Without carrying over a single picture, write out the records below exactly.
BEGIN Task material
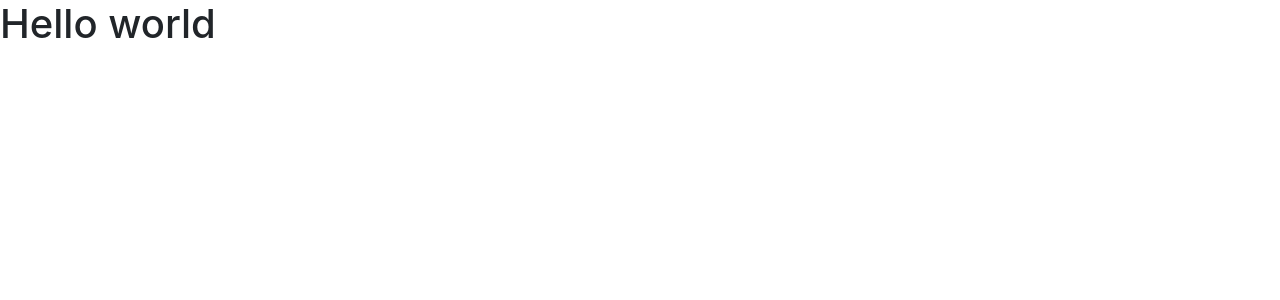
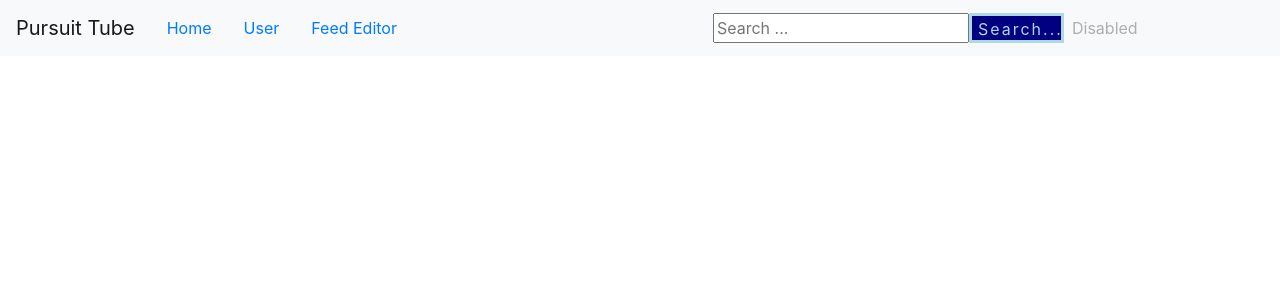
Before and after one commit to JennMP88/sequel_motube, a React (Create React App) app: page /#/ in a window 1280 px wide. Shown: the top 300 px of the page. Built offline with nearby package versions, Linux system fonts and the light colour scheme.

Commit message:
Navbar Visual

```diff
--- a/src/App.js
+++ b/src/App.js
@@ -1,13 +1,24 @@
 import React, { Component } from 'react'
-import axios from 'axios';
-import moment from 'moment';
-import { BrowserRouter, Route, Link } from 'react-router-dom'
+// import axios from 'axios';
+// import moment from 'moment';
+// import { BrowserRouter, Route, Link } from 'react-router-dom'
+import Navbar from './components/header';
 
 
 class App extends Component {
+  constructor(props){
+    super(props);
+    this.state = {
+
+    }
+  }
   render() {
     return (
-      <h1>Hello world</h1>
+      <>
+
+      <Navbar />
+      {/* <SearchBar/> */}
+      </>
     );
   }
 }
--- /dev/null
+++ b/src/components/header.css
@@ -0,0 +1,29 @@
+.searchButton {
+    width: 95px;
+    height: 30px;
+    letter-spacing: 2px;
+    background-color: navy;
+    color: lightblue;
+    border: solid lightblue;
+}
+.searchInput {
+margin-left: 300px;
+
+}
+
+.home{
+    color: black;
+    background-color:red;
+}
+.user {
+    color: red;
+}
+
+.title {
+
+    background-color: navy;
+    color: lightblue;
+    letter-spacing: 5px;
+    font-weight: 700;
+    font-size: 10px;
+}
--- /dev/null
+++ b/src/components/header.js
@@ -0,0 +1,26 @@
+import React from 'react'
+import './header.css'
+
+const Navbar = props => {
+    return(
+        <>
+<nav class="navbar navbar-expand-lg navbar-light bg-light">
+  <a class="navbar-brand" href="#">Pursuit Tube</a>
+  <a className="home" class="nav-item nav-link active" href="#">Home <span class="sr-only">(current)</span></a>
+  <a className='user' class="nav-item nav-link" href="#">User</a>
+  <a className='feedEdit' class="nav-item nav-link" href="#">Feed Editor</a>
+  <input className='searchInput' type='text'placeholder='Search ...' ></input>
+  <button className='searchButton'type='text' placeholder='Search ...' >Search...</button>
+  <div class="collapse navbar-collapse" id="navbarNavAltMarkup">
+    <div class="navbar-nav">
+
+      <a class="nav-item nav-link disabled" href="#" tabindex="-1" aria-disabled="true">Disabled</a>
+    </div>
+  </div>
+</nav>
+        </>
+    )
+}
+
+
+export default Navbar;
```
END Task material
*Solution for this exercise*.
Before and after one commit to JennMP88/sequel_motube, a React (Create React App) app: page /#/ in a window 1280 px wide. Shown: the top 300 px of the page. Built offline with nearby package versions, Linux system fonts and the light colour scheme.

Commit message:
Navbar Visual

```diff
--- a/src/App.js
+++ b/src/App.js
@@ -1,13 +1,24 @@
 import React, { Component } from 'react'
-import axios from 'axios';
-import moment from 'moment';
-import { BrowserRouter, Route, Link } from 'react-router-dom'
+// import axios from 'axios';
+// import moment from 'moment';
+// import { BrowserRouter, Route, Link } from 'react-router-dom'
+import Navbar from './components/header';
 
 
 class App extends Component {
+  constructor(props){
+    super(props);
+    this.state = {
+
+    }
+  }
   render() {
     return (
-      <h1>Hello world</h1>
+      <>
+
+      <Navbar />
+      {/* <SearchBar/> */}
+      </>
     );
   }
 }
--- /dev/null
+++ b/src/components/header.css
@@ -0,0 +1,29 @@
+.searchButton {
+    width: 95px;
+    height: 30px;
+    letter-spacing: 2px;
+    background-color: navy;
+    color: lightblue;
+    border: solid lightblue;
+}
+.searchInput {
+margin-left: 300px;
+
+}
+
+.home{
+    color: black;
+    background-color:red;
+}
+.user {
+    color: red;
+}
+
+.title {
+
+    background-color: navy;
+    color: lightblue;
+    letter-spacing: 5px;
+    font-weight: 700;
+    font-size: 10px;
+}
--- /dev/null
+++ b/src/components/header.js
@@ -0,0 +1,26 @@
+import React from 'react'
+import './header.css'
+
+const Navbar = props => {
+    return(
+        <>
+<nav class="navbar navbar-expand-lg navbar-light bg-light">
+  <a class="navbar-brand" href="#">Pursuit Tube</a>
+  <a className="home" class="nav-item nav-link active" href="#">Home <span class="sr-only">(current)</span></a>
+  <a className='user' class="nav-item nav-link" href="#">User</a>
+  <a className='feedEdit' class="nav-item nav-link" href="#">Feed Editor</a>
+  <input className='searchInput' type='text'placeholder='Search ...' ></input>
+  <button className='searchButton'type='text' placeholder='Search ...' >Search...</button>
+  <div class="collapse navbar-collapse" id="navbarNavAltMarkup">
+    <div class="navbar-nav">
+
+      <a class="nav-item nav-link disabled" href="#" tabindex="-1" aria-disabled="true">Disabled</a>
+    </div>
+  </div>
+</nav>
+        </>
+    )
+}
+
+
+export default Navbar;
```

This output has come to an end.